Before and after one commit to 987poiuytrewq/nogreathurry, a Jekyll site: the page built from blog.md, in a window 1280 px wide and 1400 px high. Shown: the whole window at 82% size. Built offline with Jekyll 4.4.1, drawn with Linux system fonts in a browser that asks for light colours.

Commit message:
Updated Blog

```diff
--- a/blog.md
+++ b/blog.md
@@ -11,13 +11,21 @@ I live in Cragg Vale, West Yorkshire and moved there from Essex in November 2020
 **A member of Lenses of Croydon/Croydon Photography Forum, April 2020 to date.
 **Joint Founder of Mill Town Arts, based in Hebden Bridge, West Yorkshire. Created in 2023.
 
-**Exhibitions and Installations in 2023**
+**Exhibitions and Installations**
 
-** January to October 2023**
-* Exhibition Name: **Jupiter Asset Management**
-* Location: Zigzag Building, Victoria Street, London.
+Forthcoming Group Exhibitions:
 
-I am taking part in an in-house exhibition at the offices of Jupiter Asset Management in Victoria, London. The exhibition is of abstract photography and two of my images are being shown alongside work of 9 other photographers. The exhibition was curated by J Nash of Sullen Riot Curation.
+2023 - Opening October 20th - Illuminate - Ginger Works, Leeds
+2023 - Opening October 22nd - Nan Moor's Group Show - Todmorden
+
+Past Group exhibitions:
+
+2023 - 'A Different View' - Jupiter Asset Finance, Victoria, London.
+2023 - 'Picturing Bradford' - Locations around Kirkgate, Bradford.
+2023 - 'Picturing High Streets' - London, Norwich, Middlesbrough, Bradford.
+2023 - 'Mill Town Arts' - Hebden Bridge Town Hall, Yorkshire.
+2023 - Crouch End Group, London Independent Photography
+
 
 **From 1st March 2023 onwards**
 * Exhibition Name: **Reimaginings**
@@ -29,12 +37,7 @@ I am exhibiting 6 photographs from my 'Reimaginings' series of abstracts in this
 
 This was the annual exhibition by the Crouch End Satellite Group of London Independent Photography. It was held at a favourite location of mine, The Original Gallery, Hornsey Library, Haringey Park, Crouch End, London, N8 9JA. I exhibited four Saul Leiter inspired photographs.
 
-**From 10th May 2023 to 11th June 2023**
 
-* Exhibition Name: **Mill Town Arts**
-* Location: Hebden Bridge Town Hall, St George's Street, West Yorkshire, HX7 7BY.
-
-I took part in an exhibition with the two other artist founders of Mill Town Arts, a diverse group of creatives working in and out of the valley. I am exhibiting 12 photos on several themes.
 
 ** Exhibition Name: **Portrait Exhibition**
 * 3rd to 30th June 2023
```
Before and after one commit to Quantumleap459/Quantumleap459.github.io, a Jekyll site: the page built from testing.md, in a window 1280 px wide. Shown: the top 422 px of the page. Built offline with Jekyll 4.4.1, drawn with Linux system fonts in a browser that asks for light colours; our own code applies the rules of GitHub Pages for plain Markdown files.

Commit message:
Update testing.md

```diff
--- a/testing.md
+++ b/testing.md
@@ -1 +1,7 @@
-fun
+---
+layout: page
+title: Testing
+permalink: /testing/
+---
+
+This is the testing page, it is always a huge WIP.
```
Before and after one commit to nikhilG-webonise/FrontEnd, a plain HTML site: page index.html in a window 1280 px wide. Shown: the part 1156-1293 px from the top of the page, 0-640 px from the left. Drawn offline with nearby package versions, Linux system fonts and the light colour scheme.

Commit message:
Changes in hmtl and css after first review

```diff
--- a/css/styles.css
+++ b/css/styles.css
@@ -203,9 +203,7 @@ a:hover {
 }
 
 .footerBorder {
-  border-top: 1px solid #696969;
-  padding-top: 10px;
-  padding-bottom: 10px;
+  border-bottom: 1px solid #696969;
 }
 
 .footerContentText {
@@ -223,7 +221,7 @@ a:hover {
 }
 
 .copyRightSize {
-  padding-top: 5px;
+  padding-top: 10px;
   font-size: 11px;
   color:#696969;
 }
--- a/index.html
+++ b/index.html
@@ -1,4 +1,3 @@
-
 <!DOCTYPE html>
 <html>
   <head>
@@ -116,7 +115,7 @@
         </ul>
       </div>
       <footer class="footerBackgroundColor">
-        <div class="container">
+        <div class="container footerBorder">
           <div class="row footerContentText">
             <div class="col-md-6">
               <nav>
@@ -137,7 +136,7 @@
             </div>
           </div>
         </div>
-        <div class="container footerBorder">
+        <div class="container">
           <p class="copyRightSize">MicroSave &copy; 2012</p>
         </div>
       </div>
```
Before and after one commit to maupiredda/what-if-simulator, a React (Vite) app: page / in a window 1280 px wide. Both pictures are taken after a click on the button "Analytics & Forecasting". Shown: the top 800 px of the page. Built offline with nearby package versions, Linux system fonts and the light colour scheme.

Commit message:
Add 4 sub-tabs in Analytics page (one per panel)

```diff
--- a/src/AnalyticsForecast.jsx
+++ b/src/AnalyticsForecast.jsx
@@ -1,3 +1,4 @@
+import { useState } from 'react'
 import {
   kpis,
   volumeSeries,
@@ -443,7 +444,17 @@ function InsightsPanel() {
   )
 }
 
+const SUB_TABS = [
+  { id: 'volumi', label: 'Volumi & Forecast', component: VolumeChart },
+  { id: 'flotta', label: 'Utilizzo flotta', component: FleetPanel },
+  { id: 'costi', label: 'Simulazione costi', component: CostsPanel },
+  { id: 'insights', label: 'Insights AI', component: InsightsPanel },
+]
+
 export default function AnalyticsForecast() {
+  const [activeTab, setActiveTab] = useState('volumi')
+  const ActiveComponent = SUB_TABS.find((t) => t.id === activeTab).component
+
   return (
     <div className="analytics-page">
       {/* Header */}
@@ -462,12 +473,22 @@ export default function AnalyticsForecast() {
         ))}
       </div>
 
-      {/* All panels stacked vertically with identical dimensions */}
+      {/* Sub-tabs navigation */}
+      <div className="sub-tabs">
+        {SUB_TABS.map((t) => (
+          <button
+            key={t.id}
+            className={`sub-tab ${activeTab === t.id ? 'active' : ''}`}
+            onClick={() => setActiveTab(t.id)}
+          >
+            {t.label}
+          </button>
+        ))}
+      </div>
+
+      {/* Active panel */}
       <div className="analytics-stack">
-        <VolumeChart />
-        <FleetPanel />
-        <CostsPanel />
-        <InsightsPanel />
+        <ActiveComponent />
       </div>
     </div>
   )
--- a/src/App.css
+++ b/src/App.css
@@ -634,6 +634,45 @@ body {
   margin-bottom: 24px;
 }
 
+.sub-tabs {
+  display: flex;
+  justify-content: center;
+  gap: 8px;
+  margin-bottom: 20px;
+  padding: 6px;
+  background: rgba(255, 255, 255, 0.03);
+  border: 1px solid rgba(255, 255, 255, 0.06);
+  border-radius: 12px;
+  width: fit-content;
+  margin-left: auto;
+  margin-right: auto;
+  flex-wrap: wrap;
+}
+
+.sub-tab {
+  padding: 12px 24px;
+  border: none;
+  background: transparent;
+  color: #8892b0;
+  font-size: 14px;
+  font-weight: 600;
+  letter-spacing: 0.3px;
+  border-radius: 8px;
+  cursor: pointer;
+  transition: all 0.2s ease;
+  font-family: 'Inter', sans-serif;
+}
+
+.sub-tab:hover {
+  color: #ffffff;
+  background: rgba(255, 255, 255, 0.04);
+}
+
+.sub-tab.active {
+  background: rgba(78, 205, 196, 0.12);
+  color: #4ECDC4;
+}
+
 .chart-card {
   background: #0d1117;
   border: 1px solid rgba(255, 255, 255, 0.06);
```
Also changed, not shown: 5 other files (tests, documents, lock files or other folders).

# # # # #

INSTRUCTIONS FOR THE TASK: Count every line in the listing above that holds "Mill", then report only the count.

ANSWER FOR THE TASK: 4